What is needed is each line of the data below that holds the string "Planner".
══════
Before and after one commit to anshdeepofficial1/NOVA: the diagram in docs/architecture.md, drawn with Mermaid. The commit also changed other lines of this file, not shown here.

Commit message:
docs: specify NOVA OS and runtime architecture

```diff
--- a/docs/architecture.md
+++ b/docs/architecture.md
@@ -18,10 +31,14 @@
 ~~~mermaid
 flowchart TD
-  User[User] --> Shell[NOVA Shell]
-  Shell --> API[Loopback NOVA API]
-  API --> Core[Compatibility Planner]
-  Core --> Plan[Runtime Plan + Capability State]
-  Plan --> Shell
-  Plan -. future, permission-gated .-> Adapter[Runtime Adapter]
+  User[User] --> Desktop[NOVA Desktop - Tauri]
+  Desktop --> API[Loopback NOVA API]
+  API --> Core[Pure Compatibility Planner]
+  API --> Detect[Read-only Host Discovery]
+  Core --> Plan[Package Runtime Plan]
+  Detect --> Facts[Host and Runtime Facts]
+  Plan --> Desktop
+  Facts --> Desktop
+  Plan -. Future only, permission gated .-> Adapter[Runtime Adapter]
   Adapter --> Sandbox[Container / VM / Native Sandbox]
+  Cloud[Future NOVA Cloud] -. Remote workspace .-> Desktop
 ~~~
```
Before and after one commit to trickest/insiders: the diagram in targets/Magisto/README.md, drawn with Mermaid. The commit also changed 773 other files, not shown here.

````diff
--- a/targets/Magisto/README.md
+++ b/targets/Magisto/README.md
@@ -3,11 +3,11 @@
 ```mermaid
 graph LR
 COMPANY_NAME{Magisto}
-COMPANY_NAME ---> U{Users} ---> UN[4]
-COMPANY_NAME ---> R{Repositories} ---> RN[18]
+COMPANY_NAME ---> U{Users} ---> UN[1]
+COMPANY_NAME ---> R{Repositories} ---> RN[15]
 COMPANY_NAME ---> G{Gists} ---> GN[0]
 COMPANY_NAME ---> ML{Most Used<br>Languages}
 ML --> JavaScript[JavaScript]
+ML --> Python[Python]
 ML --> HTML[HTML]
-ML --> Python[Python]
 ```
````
══════
REPLY:
-  API --> Core[Compatibility Planner]
+  API --> Core[Pure Compatibility Planner]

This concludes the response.